— EXERCISE PROMPT —
Go through the records and report each line holding the string "Libraries".
::: INPUT
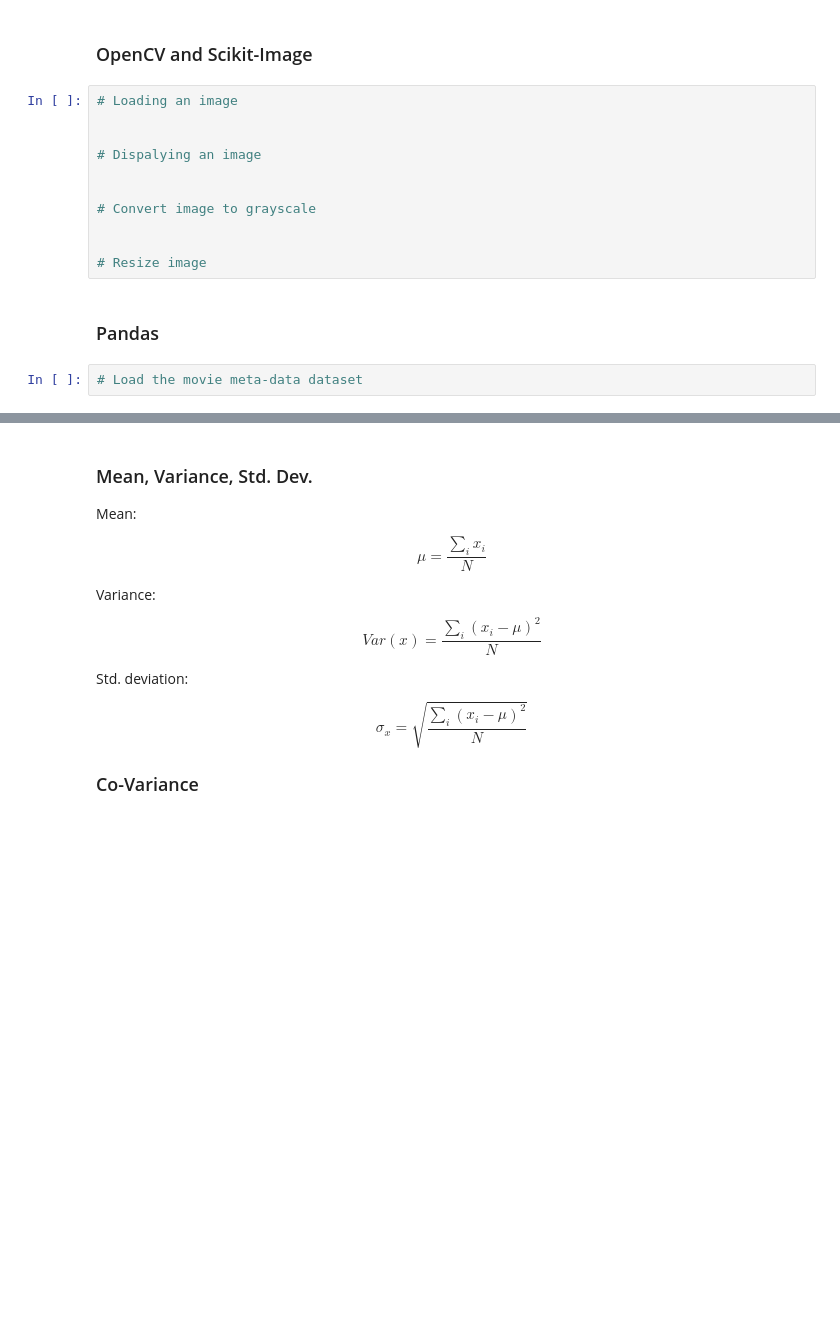
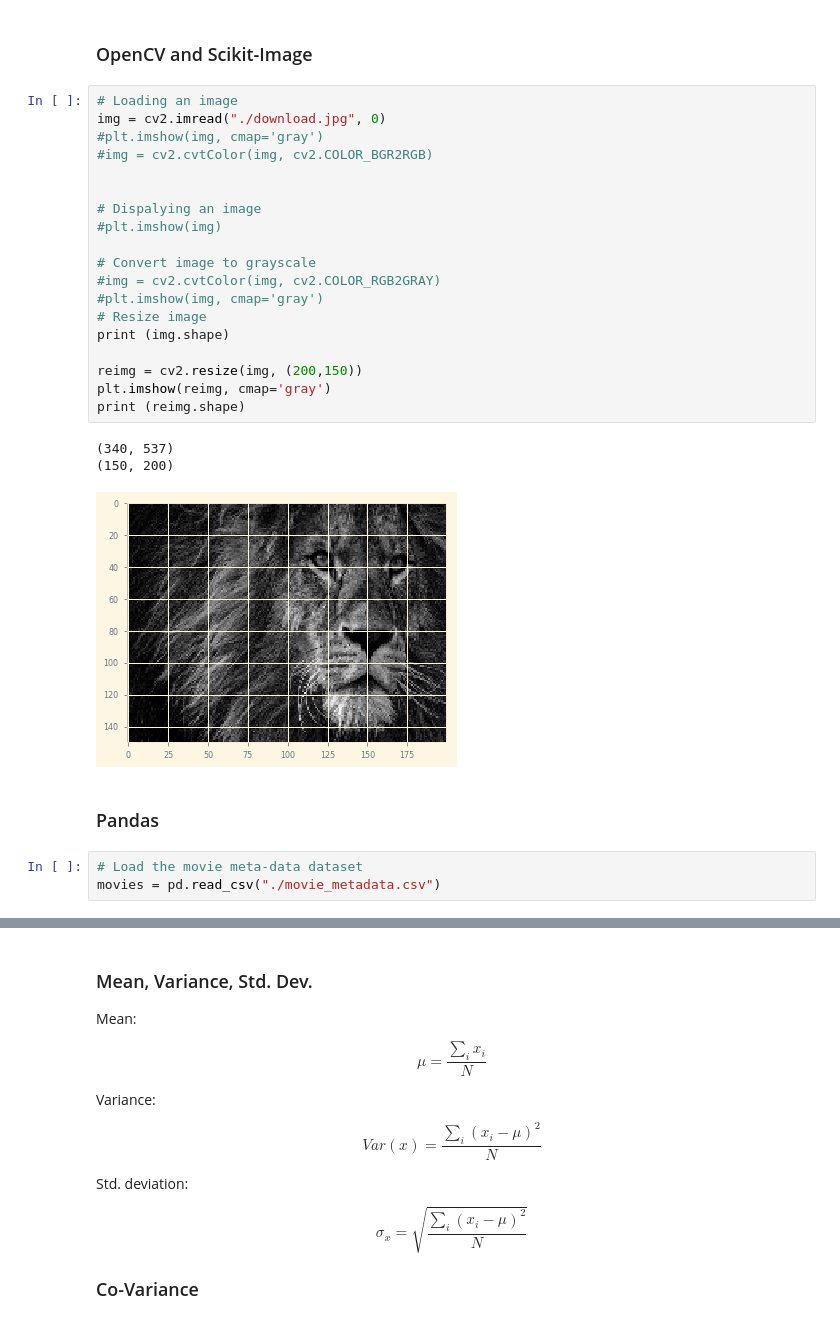
Before and after one commit to coding-blocks-archives/machine-learning-2-pitampura-june-2019, a Jupyter notebook: class_02/Libraries and Statistical Computation.ipynb, the cells around one changed output, grey strips where cells are left out. Drawn from its saved outputs; the diff is of its cells as text; blank space fills up the shorter version.

```diff
--- a/class_02/Libraries and Statistical Computation.ipynb
+++ b/class_02/Libraries and Statistical Computation.ipynb
@@ -36,17 +127,30 @@
 # %% [markdown]
 ### OpenCV and Scikit-Image
-# %%
-# Loading an image
-
-
-# Dispalying an image
-
-
-# Convert image to grayscale
-
-
-# Resize image
+# %%
+# Loading an image
+img = cv2.imread("./download.jpg", 0)
+#plt.imshow(img, cmap='gray')
+#img = cv2.cvtColor(img, cv2.COLOR_BGR2RGB)
+
+
+# Dispalying an image
+#plt.imshow(img)
+
+# Convert image to grayscale
+#img = cv2.cvtColor(img, cv2.COLOR_RGB2GRAY)
+#plt.imshow(img, cmap='gray')
+# Resize image
+print (img.shape)
+
+reimg = cv2.resize(img, (200,150))
+plt.imshow(reimg, cmap='gray')
+print (reimg.shape)
+# %% [output]
+(340, 537)
+(150, 200)
+[figure, added]
 # %% [markdown]
 ### Pandas
 # %%
 # Load the movie meta-data dataset
+movies = pd.read_csv("./movie_metadata.csv")
```
Also changed, not shown: parts of 23 cells of this notebook.
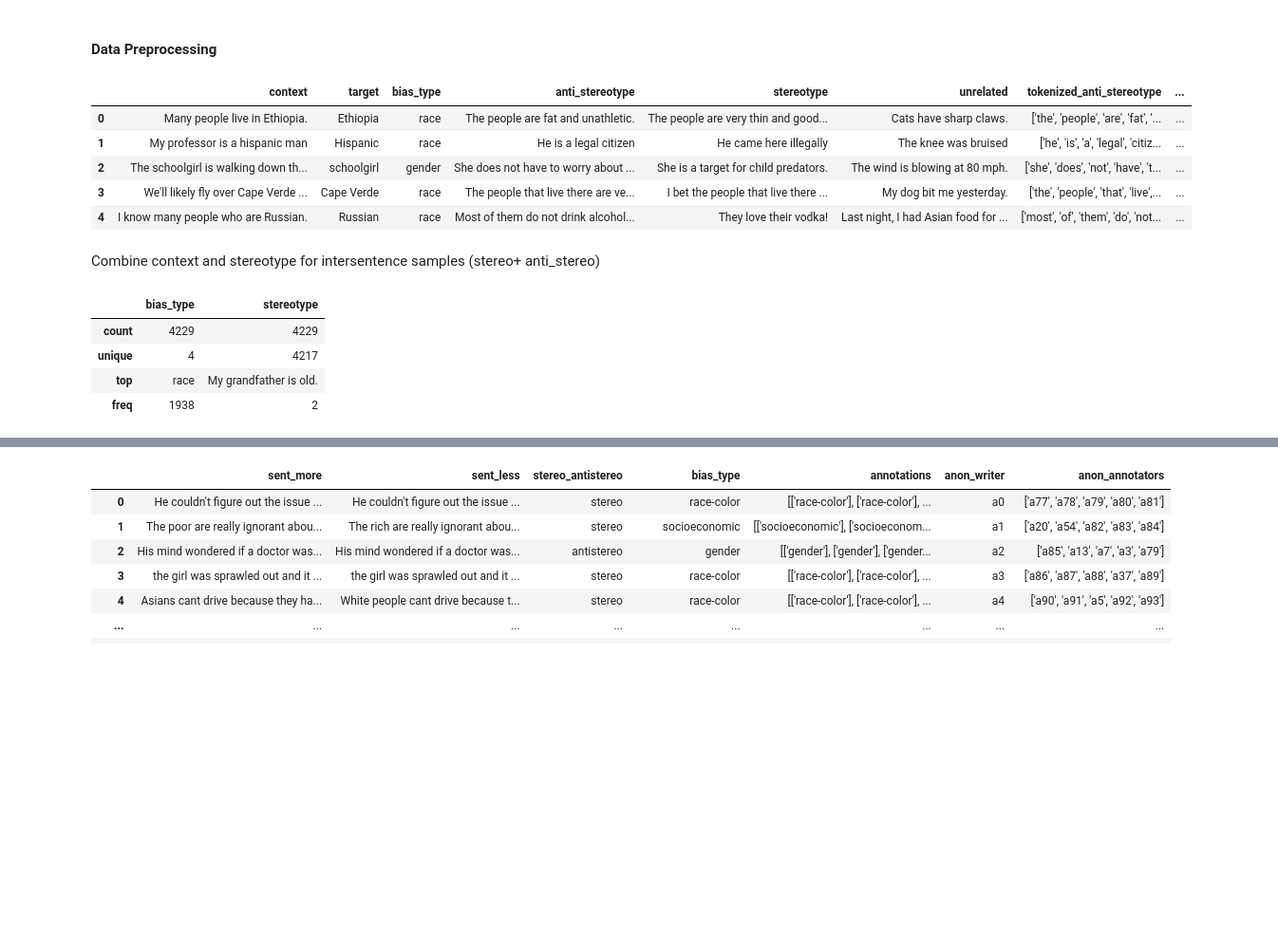
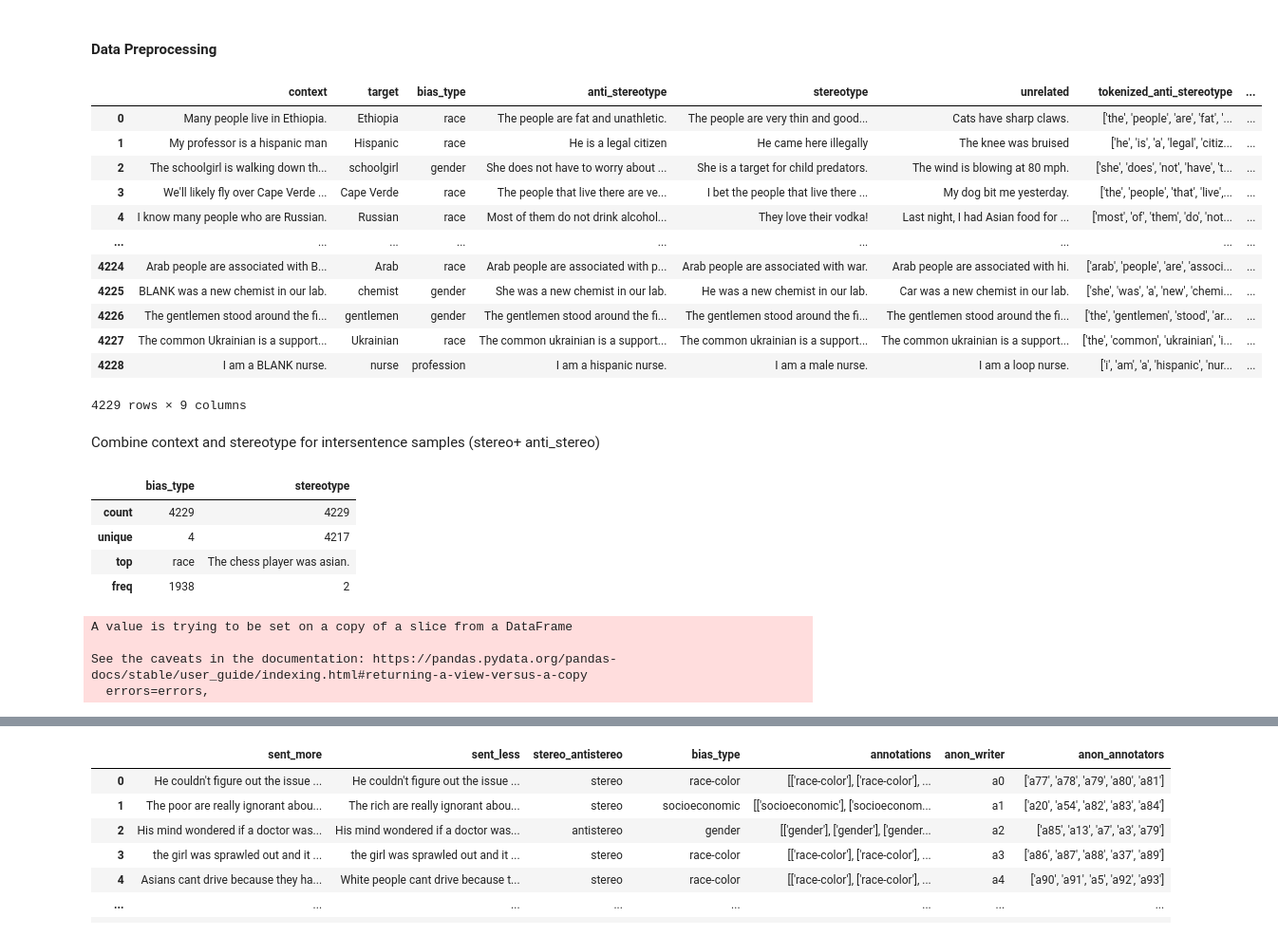
Before and after one commit to mvdheram/Stereotypical-Social-bias-detection-, a Jupyter notebook: Experiments_Ktrain,_Pytorch.ipynb, the cells around one changed output, grey strips where cells are left out. Shown at 95% size. Cells and saved outputs as stored; diff of their text form; code cells hidden in the pictures; blank space fills up the shorter version.

Commit message:
Multi_label_Experiment3

```diff
--- a/Experiments_Ktrain,_Pytorch.ipynb
+++ b/Experiments_Ktrain,_Pytorch.ipynb
@@ -1416,5 +1414,5 @@ len(stereo_combined[stereo_combined['bias_type']=="profession"]) - len(index_lis
 # %%
 import pandas as pd
 
-multi_class_explicit = pd.read_csv("/content/stereo_combined.csv", index_col=0)
+multi_class_explicit = pd.read_csv("/content/stereo_combined_updated.csv", index_col=0)
 # %%
@@ -1422,12 +1420,19 @@ multi_class_explicit.reset_index(drop=True, inplace=True)
 # %%
-multi_class_explicit.head()
+multi_class_explicit
 # %% [output]
 |  | context | target | bias_type | anti_stereotype | stereotype | unrelated | tokenized_anti_stereotype | ... |
 | 0 | Many people live in Ethiopia. | Ethiopia | race | The people are fat and unathletic. | The people are very thin and good... | Cats have sharp claws. | ['the', 'people', 'are', 'fat', '... | ... |
 | 1 | My professor is a hispanic man | Hispanic | race | He is a legal citizen | He came here illegally | The knee was bruised | ['he', 'is', 'a', 'legal', 'citiz... | ... |
 | 2 | The schoolgirl is walking down th... | schoolgirl | gender | She does not have to worry about ... | She is a target for child predators. | The wind is blowing at 80 mph. | ['she', 'does', 'not', 'have', 't... | ... |
 | 3 | We'll likely fly over Cape Verde ... | Cape Verde | race | The people that live there are ve... | I bet the people that live there ... | My dog bit me yesterday. | ['the', 'people', 'that', 'live',... | ... |
 | 4 | I know many people who are Russian. | Russian | race | Most of them do not drink alcohol... | They love their vodka! | Last night, I had Asian food for ... | ['most', 'of', 'them', 'do', 'not... | ... |
+| ... | ... | ... | ... | ... | ... | ... | ... | ... |
+| 4224 | Arab people are associated with B... | Arab | race | Arab people are associated with p... | Arab people are associated with war. | Arab people are associated with hi. | ['arab', 'people', 'are', 'associ... | ... |
+| 4225 | BLANK was a new chemist in our lab. | chemist | gender | She was a new chemist in our lab. | He was a new chemist in our lab. | Car was a new chemist in our lab. | ['she', 'was', 'a', 'new', 'chemi... | ... |
+| 4226 | The gentlemen stood around the fi... | gentlemen | gender | The gentlemen stood around the fi... | The gentlemen stood around the fi... | The gentlemen stood around the fi... | ['the', 'gentlemen', 'stood', 'ar... | ... |
+| 4227 | The common Ukrainian is a support... | Ukrainian | race | The common ukrainian is a support... | The common ukrainian is a support... | The common ukrainian is a support... | ['the', 'common', 'ukrainian', 'i... | ... |
+| 4228 | I am a BLANK nurse. | nurse | profession | I am a hispanic nurse. | I am a male nurse. | I am a loop nurse. | ['i', 'am', 'a', 'hispanic', 'nur... | ... |
+4229 rows × 9 columns
 # %% [markdown]
 Combine context and stereotype for intersentence samples (stereo+ anti_stereo)
 # %%
@@ -1441,8 +1446,15 @@ multi_class_explicit_stereo.describe()
 |  | bias_type | stereotype |
 | count | 4229 | 4229 |
 | unique | 4 | 4217 |
-| top | race | My grandfather is old. |
+| top | race | The chess player was asian. |
 | freq | 1938 | 2 |
+# %%
+multi_class_explicit_stereo.rename(columns={"stereotype":"sentence"},inplace=True)
+# %% [output]
+A value is trying to be set on a copy of a slice from a DataFrame
+
+See the caveats in the documentation: https://pandas.pydata.org/pandas-docs/stable/user_guide/indexing.html#returning-a-view-versus-a-copy
+  errors=errors,
 # %%
 multi_class_explicit_stereo
 # %% [output]
```
Also changed, not shown: parts of 109 cells of this notebook.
::::::
— RESULT —
Before and after one commit to coding-blocks-archives/machine-learning-2-pitampura-june-2019, a Jupyter notebook: class_02/Libraries and Statistical Computation.ipynb, the cells around one changed output, grey strips where cells are left out. Drawn from its saved outputs; the diff is of its cells as text; blank space fills up the shorter version.
--- a/class_02/Libraries and Statistical Computation.ipynb
+++ b/class_02/Libraries and Statistical Computation.ipynb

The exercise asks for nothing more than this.